## Action item
Would you print every entry exactly as it appears?

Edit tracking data

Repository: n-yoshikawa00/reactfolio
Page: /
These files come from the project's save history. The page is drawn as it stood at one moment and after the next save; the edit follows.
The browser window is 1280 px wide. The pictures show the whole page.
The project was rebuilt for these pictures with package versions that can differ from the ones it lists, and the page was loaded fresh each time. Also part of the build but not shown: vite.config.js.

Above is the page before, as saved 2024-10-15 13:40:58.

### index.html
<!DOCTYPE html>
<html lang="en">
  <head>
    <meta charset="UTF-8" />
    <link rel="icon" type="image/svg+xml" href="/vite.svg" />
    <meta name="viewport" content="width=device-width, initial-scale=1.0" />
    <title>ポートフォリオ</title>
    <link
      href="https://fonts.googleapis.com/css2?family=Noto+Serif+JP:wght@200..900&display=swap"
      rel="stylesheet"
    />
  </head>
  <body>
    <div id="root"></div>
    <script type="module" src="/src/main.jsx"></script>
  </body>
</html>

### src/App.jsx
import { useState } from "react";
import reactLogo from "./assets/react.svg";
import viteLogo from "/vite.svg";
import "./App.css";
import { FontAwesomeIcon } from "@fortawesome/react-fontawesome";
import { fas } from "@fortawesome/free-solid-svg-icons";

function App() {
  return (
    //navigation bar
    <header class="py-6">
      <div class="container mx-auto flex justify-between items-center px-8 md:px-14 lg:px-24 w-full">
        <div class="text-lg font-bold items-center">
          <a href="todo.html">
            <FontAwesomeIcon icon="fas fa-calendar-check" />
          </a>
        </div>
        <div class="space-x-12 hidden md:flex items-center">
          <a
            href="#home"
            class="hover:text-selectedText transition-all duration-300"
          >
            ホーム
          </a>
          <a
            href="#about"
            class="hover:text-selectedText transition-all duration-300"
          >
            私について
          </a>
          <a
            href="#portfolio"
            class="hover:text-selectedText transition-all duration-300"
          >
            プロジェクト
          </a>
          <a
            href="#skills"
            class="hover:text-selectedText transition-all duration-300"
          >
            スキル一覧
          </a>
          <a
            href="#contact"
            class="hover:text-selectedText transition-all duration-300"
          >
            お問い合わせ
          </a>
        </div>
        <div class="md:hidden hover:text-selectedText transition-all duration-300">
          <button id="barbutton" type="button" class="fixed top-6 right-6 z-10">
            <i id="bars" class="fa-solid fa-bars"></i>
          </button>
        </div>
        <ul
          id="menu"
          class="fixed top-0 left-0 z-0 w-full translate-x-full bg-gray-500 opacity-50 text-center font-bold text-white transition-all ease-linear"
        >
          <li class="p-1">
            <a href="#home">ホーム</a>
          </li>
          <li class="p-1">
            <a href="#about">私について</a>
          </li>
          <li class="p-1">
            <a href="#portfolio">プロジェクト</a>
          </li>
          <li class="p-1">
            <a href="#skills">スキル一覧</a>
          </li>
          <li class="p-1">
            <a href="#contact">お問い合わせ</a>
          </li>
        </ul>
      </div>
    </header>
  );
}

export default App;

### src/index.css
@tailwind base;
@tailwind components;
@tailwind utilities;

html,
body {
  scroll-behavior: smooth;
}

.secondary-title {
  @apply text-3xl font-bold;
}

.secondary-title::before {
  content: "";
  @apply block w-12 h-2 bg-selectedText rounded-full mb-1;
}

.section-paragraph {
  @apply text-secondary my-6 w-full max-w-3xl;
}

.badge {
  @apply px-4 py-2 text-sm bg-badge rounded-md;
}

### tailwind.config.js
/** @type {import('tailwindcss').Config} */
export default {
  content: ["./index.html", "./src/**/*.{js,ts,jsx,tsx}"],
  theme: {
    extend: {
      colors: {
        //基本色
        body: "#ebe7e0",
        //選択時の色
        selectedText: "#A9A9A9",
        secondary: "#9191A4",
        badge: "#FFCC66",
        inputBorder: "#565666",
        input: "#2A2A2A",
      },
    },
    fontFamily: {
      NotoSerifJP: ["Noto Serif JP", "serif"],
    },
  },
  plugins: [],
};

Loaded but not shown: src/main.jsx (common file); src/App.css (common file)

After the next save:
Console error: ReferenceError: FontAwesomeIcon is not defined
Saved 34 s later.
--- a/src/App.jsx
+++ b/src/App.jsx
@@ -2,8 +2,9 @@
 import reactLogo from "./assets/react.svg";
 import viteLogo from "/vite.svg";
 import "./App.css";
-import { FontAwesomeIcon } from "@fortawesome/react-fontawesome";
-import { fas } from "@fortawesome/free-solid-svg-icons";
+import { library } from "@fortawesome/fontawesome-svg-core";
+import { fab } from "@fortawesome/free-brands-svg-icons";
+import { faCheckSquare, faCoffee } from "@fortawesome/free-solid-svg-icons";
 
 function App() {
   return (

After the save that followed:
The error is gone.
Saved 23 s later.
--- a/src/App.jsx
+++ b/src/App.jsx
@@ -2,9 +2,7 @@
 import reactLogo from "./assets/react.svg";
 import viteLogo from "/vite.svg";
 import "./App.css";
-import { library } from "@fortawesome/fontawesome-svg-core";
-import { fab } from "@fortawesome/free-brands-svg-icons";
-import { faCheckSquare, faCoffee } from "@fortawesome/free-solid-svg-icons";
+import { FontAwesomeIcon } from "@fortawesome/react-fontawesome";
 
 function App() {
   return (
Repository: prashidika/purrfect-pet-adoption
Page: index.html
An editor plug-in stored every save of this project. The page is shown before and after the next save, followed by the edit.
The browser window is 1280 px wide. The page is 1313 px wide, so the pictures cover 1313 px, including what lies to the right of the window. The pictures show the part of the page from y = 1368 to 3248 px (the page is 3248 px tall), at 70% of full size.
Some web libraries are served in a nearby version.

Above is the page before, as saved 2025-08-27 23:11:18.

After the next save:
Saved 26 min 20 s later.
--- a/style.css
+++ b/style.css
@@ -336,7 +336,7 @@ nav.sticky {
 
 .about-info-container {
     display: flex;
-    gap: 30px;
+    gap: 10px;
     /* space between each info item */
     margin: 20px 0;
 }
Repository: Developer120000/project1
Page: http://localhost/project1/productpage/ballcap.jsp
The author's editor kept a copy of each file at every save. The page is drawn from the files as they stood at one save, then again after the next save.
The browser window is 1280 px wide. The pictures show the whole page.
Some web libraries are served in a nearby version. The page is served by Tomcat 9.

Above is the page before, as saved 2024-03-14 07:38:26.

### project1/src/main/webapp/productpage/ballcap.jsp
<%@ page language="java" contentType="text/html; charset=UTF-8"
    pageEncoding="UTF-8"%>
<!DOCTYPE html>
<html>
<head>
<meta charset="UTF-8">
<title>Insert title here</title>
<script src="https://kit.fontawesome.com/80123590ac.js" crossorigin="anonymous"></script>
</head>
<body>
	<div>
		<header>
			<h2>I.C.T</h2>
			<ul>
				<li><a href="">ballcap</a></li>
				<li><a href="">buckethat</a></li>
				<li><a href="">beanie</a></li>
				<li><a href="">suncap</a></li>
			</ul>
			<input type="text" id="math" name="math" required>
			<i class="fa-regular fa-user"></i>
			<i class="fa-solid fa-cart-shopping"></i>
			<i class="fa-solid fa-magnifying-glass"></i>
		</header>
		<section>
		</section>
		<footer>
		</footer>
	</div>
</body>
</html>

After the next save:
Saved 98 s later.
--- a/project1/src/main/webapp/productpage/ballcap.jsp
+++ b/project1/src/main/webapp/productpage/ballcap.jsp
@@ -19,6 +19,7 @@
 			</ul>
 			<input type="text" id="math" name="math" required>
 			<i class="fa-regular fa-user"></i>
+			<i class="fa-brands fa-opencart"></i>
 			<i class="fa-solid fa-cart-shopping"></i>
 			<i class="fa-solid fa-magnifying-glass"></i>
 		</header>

## Answer to the exercise
Repository: n-yoshikawa00/reactfolio
Page: /
These files come from the project's save history. The page is drawn as it stood at one moment and after the next save; the edit follows.
The browser window is 1280 px wide. The pictures show the whole page.
The project was rebuilt for these pictures with package versions that can differ from the ones it lists, and the page was loaded fresh each time. Also part of the build but not shown: vite.config.js.

Above is the page before, as saved 2024-10-15 13:40:58.

### index.html
<!DOCTYPE html>
<html lang="en">
  <head>
    <meta charset="UTF-8" />
    <link rel="icon" type="image/svg+xml" href="/vite.svg" />
    <meta name="viewport" content="width=device-width, initial-scale=1.0" />
    <title>ポートフォリオ</title>
    <link
      href="https://fonts.googleapis.com/css2?family=Noto+Serif+JP:wght@200..900&display=swap"
      rel="stylesheet"
    />
  </head>
  <body>
    <div id="root"></div>
    <script type="module" src="/src/main.jsx"></script>
  </body>
</html>

### src/App.jsx
import { useState } from "react";
import reactLogo from "./assets/react.svg";
import viteLogo from "/vite.svg";
import "./App.css";
import { FontAwesomeIcon } from "@fortawesome/react-fontawesome";
import { fas } from "@fortawesome/free-solid-svg-icons";

function App() {
  return (
    //navigation bar
    <header class="py-6">
      <div class="container mx-auto flex justify-between items-center px-8 md:px-14 lg:px-24 w-full">
        <div class="text-lg font-bold items-center">
          <a href="todo.html">
            <FontAwesomeIcon icon="fas fa-calendar-check" />
          </a>
        </div>
        <div class="space-x-12 hidden md:flex items-center">
          <a
            href="#home"
            class="hover:text-selectedText transition-all duration-300"
          >
            ホーム
          </a>
          <a
            href="#about"
            class="hover:text-selectedText transition-all duration-300"
          >
            私について
          </a>
          <a
            href="#portfolio"
            class="hover:text-selectedText transition-all duration-300"
          >
            プロジェクト
          </a>
          <a
            href="#skills"
            class="hover:text-selectedText transition-all duration-300"
          >
            スキル一覧
          </a>
          <a
            href="#contact"
            class="hover:text-selectedText transition-all duration-300"
          >
            お問い合わせ
          </a>
        </div>
        <div class="md:hidden hover:text-selectedText transition-all duration-300">
          <button id="barbutton" type="button" class="fixed top-6 right-6 z-10">
            <i id="bars" class="fa-solid fa-bars"></i>
          </button>
        </div>
        <ul
          id="menu"
          class="fixed top-0 left-0 z-0 w-full translate-x-full bg-gray-500 opacity-50 text-center font-bold text-white transition-all ease-linear"
        >
          <li class="p-1">
            <a href="#home">ホーム</a>
          </li>
          <li class="p-1">
            <a href="#about">私について</a>
          </li>
          <li class="p-1">
            <a href="#portfolio">プロジェクト</a>
          </li>
          <li class="p-1">
            <a href="#skills">スキル一覧</a>
          </li>
          <li class="p-1">
            <a href="#contact">お問い合わせ</a>
          </li>
        </ul>
      </div>
    </header>
  );
}

export default App;

### src/index.css
@tailwind base;
@tailwind components;
@tailwind utilities;

html,
body {
  scroll-behavior: smooth;
}

.secondary-title {
  @apply text-3xl font-bold;
}

.secondary-title::before {
  content: "";
  @apply block w-12 h-2 bg-selectedText rounded-full mb-1;
}

.section-paragraph {
  @apply text-secondary my-6 w-full max-w-3xl;
}

.badge {
  @apply px-4 py-2 text-sm bg-badge rounded-md;
}

### tailwind.config.js
/** @type {import('tailwindcss').Config} */
export default {
  content: ["./index.html", "./src/**/*.{js,ts,jsx,tsx}"],
  theme: {
    extend: {
      colors: {
        //基本色
        body: "#ebe7e0",
        //選択時の色
        selectedText: "#A9A9A9",
        secondary: "#9191A4",
        badge: "#FFCC66",
        inputBorder: "#565666",
        input: "#2A2A2A",
      },
    },
    fontFamily: {
      NotoSerifJP: ["Noto Serif JP", "serif"],
    },
  },
  plugins: [],
};

Loaded but not shown: src/main.jsx (common file); src/App.css (common file)

After the next save:
Console error: ReferenceError: FontAwesomeIcon is not defined
Saved 34 s later.
--- a/src/App.jsx
+++ b/src/App.jsx
@@ -2,8 +2,9 @@
 import reactLogo from "./assets/react.svg";
 import viteLogo from "/vite.svg";
 import "./App.css";
-import { FontAwesomeIcon } from "@fortawesome/react-fontawesome";
-import { fas } from "@fortawesome/free-solid-svg-icons";
+import { library } from "@fortawesome/fontawesome-svg-core";
+import { fab } from "@fortawesome/free-brands-svg-icons";
+import { faCheckSquare, faCoffee } from "@fortawesome/free-solid-svg-icons";
 
 function App() {
   return (

After the save that followed:
The error is gone.
Saved 23 s later.
--- a/src/App.jsx
+++ b/src/App.jsx
@@ -2,9 +2,7 @@
 import reactLogo from "./assets/react.svg";
 import viteLogo from "/vite.svg";
 import "./App.css";
-import { library } from "@fortawesome/fontawesome-svg-core";
-import { fab } from "@fortawesome/free-brands-svg-icons";
-import { faCheckSquare, faCoffee } from "@fortawesome/free-solid-svg-icons";
+import { FontAwesomeIcon } from "@fortawesome/react-fontawesome";
 
 function App() {
   return (
Repository: prashidika/purrfect-pet-adoption
Page: index.html
An editor plug-in stored every save of this project. The page is shown before and after the next save, followed by the edit.
The browser window is 1280 px wide. The page is 1313 px wide, so the pictures cover 1313 px, including what lies to the right of the window. The pictures show the part of the page from y = 1368 to 3248 px (the page is 3248 px tall), at 70% of full size.
Some web libraries are served in a nearby version.

Above is the page before, as saved 2025-08-27 23:11:18.

After the next save:
Saved 26 min 20 s later.
--- a/style.css
+++ b/style.css
@@ -336,7 +336,7 @@ nav.sticky {
 
 .about-info-container {
     display: flex;
-    gap: 30px;
+    gap: 10px;
     /* space between each info item */
     margin: 20px 0;
 }
Repository: Developer120000/project1
Page: http://localhost/project1/productpage/ballcap.jsp
The author's editor kept a copy of each file at every save. The page is drawn from the files as they stood at one save, then again after the next save.
The browser window is 1280 px wide. The pictures show the whole page.
Some web libraries are served in a nearby version. The page is served by Tomcat 9.

Above is the page before, as saved 2024-03-14 07:38:26.

### project1/src/main/webapp/productpage/ballcap.jsp
<%@ page language="java" contentType="text/html; charset=UTF-8"
    pageEncoding="UTF-8"%>
<!DOCTYPE html>
<html>
<head>
<meta charset="UTF-8">
<title>Insert title here</title>
<script src="https://kit.fontawesome.com/80123590ac.js" crossorigin="anonymous"></script>
</head>
<body>
	<div>
		<header>
			<h2>I.C.T</h2>
			<ul>
				<li><a href="">ballcap</a></li>
				<li><a href="">buckethat</a></li>
				<li><a href="">beanie</a></li>
				<li><a href="">suncap</a></li>
			</ul>
			<input type="text" id="math" name="math" required>
			<i class="fa-regular fa-user"></i>
			<i class="fa-solid fa-cart-shopping"></i>
			<i class="fa-solid fa-magnifying-glass"></i>
		</header>
		<section>
		</section>
		<footer>
		</footer>
	</div>
</body>
</html>

After the next save:
Saved 98 s later.
--- a/project1/src/main/webapp/productpage/ballcap.jsp
+++ b/project1/src/main/webapp/productpage/ballcap.jsp
@@ -19,6 +19,7 @@
 			</ul>
 			<input type="text" id="math" name="math" required>
 			<i class="fa-regular fa-user"></i>
+			<i class="fa-brands fa-opencart"></i>
 			<i class="fa-solid fa-cart-shopping"></i>
 			<i class="fa-solid fa-magnifying-glass"></i>
 		</header>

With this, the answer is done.